As a record-breaking heat wave lingers over the Pacific Northwest and other parts of the country see high temperatures, doctors and other health experts are urging people to take measures to stay cool and know the signs of heat illnesses.
"Anytime we get over the 90-degree mark, we start to get nervous about heat-related illnesses," said Dr. Emily Durkin, the medical director of children’s surgery at Helen DeVos Children’s Hospital in Grand Rapids, Michigan. The temperatures in the Pacific Northwest are in the mid-110 degree range.
Stay indoors and avoid heat
Durkin advised that people start by limiting their outdoor activity: Kids shouldn't be playing outside in the heat of the day unless it's an activity like playing in the pool, where the water can lower their core temperature.
Dr. Torree McGowan, an emergency physician in Oregon and a member of the American College of Emergency Physicians, said that local authorities have asked people who work outside to rearrange their schedules to work during the early morning or after dark.
"My husband is a farmer right in the middle of putting up our hay crop and I'm watching him really carefully and telling him 'Nope, you're just not allowed to work at 2:00 in the afternoon, you'll have to do it at night,'" McGowan said. "Going to the park, that type of thing, is fine as long as you have the opportunity to get into the shade and take advantage of water activities ... Those types of activities to decrease the heat can be really a lot of fun and safe, but we have to watch during the heat of the day."
Kate Dischino, the vice president of emergency programs at Americares, a disaster relief organization, said that people should take care to avoid "heat islands" — outdoor areas like blacktops where heat can be trapped and lead to higher temperatures.
If you are staying at home, do what you can to keep your house cool. McGowan said an issue in the Pacific Northwest is the lack of air conditioning in many homes, so people should try to keep out the sun and heat as much as possible. If you can't keep your home cool, take advantage of nearby cooling centers or air conditioned spaces like libraries or shopping malls.
One thing that all three experts highlighted is the need for proper hydration: While drinking a lot of water in the heat may seem obvious, it's also important to replace the electrolytes you lose when sweating.
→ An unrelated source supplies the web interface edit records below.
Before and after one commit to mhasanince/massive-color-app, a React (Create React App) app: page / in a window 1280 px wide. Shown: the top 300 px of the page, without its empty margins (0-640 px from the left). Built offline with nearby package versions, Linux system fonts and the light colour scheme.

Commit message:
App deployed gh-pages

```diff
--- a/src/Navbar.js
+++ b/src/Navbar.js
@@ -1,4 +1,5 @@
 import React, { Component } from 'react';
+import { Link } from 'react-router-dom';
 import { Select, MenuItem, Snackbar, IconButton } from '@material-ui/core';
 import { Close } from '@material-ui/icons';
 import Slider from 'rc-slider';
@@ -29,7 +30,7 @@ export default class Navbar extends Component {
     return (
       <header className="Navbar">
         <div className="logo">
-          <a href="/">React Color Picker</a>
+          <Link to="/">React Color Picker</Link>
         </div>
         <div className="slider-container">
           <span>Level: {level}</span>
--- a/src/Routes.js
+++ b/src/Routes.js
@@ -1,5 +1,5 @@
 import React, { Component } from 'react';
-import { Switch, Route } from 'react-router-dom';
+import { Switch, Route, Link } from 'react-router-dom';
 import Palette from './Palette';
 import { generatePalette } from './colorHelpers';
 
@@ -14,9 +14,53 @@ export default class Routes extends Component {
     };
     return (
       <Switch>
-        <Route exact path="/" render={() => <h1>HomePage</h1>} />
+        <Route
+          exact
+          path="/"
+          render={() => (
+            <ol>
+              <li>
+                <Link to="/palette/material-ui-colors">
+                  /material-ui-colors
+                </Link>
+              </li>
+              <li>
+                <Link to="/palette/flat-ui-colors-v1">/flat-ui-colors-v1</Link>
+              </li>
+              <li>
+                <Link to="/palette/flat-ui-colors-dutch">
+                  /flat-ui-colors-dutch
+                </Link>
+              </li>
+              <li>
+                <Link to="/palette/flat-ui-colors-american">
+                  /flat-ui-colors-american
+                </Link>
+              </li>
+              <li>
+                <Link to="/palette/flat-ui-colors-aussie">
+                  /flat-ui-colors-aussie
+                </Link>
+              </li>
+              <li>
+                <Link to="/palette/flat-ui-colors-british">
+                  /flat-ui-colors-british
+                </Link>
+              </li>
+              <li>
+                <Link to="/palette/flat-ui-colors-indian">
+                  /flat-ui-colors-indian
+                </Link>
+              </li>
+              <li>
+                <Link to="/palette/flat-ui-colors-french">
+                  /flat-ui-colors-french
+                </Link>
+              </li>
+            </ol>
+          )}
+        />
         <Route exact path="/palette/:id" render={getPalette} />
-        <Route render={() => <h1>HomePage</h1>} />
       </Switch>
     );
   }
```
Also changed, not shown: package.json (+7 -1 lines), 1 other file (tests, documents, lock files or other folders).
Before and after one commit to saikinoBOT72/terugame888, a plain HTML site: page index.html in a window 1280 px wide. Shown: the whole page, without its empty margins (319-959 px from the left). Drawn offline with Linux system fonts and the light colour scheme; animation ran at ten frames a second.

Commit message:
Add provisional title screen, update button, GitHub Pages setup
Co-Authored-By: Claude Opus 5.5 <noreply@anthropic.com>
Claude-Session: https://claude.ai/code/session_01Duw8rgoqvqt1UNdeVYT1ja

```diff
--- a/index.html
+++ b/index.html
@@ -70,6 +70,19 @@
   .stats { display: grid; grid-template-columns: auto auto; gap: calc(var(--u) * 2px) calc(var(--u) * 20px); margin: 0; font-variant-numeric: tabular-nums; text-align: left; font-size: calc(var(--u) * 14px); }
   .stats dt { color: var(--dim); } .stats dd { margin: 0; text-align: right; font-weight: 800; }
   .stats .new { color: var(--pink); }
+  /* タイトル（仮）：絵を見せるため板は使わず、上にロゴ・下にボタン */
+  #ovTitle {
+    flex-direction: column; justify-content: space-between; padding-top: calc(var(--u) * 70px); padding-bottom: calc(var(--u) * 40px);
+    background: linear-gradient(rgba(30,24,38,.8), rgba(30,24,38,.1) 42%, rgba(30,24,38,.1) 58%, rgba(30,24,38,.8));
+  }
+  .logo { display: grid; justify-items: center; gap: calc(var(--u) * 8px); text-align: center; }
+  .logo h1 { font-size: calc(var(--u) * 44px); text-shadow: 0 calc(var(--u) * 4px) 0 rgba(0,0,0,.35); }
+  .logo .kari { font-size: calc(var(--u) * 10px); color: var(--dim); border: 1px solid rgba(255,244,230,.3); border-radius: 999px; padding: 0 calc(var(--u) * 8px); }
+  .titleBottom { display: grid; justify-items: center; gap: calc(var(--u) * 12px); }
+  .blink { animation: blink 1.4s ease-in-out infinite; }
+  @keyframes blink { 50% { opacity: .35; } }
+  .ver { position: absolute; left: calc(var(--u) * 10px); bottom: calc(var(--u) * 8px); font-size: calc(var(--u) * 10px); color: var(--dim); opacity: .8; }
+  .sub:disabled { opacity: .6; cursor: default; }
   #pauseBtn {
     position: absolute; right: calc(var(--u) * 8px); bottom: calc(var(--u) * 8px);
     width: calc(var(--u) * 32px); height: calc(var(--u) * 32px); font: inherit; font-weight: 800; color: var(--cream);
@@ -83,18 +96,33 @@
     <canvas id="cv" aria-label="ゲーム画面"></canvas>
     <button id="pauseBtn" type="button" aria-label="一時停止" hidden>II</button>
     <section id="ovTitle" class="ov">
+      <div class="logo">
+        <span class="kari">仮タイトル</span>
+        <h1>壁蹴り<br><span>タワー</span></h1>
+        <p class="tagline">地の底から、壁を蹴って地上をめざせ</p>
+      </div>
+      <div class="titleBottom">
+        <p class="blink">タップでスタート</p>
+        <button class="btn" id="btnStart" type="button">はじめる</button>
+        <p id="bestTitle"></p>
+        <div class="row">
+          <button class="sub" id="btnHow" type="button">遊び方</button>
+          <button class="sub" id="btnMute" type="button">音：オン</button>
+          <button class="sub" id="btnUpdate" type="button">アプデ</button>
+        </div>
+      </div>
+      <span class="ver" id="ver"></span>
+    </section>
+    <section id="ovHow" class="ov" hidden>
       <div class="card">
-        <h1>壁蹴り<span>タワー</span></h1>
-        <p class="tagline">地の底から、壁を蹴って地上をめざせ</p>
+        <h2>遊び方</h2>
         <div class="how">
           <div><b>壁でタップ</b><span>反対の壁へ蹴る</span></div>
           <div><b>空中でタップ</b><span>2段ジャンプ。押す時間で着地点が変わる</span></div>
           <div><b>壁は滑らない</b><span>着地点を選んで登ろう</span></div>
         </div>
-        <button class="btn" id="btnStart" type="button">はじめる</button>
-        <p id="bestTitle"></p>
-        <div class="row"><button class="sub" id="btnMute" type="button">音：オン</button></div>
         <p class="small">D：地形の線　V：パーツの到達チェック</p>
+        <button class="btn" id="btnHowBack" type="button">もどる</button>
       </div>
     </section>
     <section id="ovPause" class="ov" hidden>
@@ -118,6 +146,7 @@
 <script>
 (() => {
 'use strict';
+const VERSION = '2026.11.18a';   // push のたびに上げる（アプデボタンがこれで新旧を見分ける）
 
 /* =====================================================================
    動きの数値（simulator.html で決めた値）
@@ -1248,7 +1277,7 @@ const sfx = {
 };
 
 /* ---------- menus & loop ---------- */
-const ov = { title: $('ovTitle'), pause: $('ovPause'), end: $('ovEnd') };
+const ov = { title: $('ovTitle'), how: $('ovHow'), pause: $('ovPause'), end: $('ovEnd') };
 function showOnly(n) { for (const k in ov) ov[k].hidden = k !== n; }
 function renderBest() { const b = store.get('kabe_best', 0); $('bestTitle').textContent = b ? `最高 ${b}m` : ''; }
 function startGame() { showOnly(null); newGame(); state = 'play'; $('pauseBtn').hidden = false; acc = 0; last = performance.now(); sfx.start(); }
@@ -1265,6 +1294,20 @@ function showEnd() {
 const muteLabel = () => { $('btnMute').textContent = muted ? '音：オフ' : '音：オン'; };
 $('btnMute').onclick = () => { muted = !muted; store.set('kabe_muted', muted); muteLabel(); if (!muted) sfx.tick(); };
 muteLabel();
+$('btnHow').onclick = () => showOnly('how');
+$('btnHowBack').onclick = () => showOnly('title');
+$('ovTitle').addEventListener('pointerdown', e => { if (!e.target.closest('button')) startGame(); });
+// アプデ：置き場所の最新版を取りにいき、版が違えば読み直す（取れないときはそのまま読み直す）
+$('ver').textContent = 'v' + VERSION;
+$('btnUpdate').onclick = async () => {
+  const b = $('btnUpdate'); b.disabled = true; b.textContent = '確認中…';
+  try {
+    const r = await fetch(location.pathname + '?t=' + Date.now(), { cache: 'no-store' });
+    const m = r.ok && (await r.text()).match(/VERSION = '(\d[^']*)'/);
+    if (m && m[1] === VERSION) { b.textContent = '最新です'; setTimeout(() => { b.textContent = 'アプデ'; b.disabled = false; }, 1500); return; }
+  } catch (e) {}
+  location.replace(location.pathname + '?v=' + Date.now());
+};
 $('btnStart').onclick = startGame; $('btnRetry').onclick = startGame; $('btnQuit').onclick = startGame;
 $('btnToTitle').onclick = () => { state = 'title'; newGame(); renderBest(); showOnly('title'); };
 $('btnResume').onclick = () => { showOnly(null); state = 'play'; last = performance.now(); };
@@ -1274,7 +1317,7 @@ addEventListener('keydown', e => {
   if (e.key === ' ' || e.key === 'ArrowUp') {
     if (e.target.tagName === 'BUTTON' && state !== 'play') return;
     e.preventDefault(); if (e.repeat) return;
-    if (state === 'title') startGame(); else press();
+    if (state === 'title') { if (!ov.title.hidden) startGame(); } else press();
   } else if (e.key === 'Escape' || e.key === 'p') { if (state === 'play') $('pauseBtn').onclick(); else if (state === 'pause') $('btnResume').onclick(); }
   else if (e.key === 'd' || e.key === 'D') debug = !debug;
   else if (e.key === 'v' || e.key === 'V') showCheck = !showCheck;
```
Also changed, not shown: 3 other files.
"One of the biggest dangers during extreme heat like this is dehydration," said McGowan. "Our body keeps cool by sweating and you lose a ton of water during hot days like this when you're sweating a lot ... You lose water and electrolytes when you sweat so some type of sports drink can be really helpful to replace those lost electrolytes."
Sugary drinks and alcohol can be "really bad for you" in extreme heat, according to Durkin. It's also important to keep up your sodium levels, which can be impacted by sweating.
If you begin to feel nausea and stomach cramping, that's a sign of dehydration, Durkin said, which can lead to a "vicious cycle" since someone feeling ill might not want to drink liquid, which leads to further dehydration.
"The key is to recognize and stay hydrated before you develop those symptoms," she said. If you do develop those symptoms, try drinking; if they persist, seek medical attention. It's especially important to keep an eye on kids playing outside, since they may not think to pause for a drink.
Know what to do if the power goes out
Dischino referred to power outages as a "secondary" effect that can be caused by extreme heat: People using air conditioners and other power sources to cool down can overload a power grid, leading to blackouts. People should have a plan in place for where they'll go if they lose power and begin to get too hot.
Dischino also said that people who use medical equipment or other electronic devices should be prepared: If you have a battery powered alternative, make sure you have what you need to power it. If you need constant power, make sure you're near a cooling center or other place with power.
Keep an eye on medications
McGowan said that some medications can "impair your ability to tolerate the heat" and make users "even more prone to heat stress." The medications most likely to have these side effects include blood pressure medications and medicines to treat things like seizures.
"Anyone who takes these medications needs to be even more careful to make sure they're staying cool during this weather," said McGowan, noting that elderly people who are already more vulnerable to heat are more likely to be on these medicines.
Check in on neighbors
Dischino said that people should prepare to check in on vulnerable neighbors or family members. If you're someone who lives alone, try identifying a "buddy" who you can stay in contact with.
Know when to seek medical attention
Durkin said that having difficulty in perceiving temperature or someone feeling like they are getting cooler with no actual change in temperature are both signs that someone should seek medical attention.
Stomach cramps, nausea, feelings of weakness and dizziness are all also signs to "seek help right away," said Durkin, especially when reported by vulnerable populations like children or older adults. McGowan said that if people are having difficulty speaking, are slurring their words or are "getting confused and not making sense," that's another sign of heat-related illness.
"Obviously, this is a dangerous time period, and we just encourage everyone that if they're concerned we're always happy to see them in the emergency department," McGowan said. "The first step, if you think you're getting overheated, is to find a cool area, sit down, rest and drink lots of water. If that doesn't work, we're always happy to see them."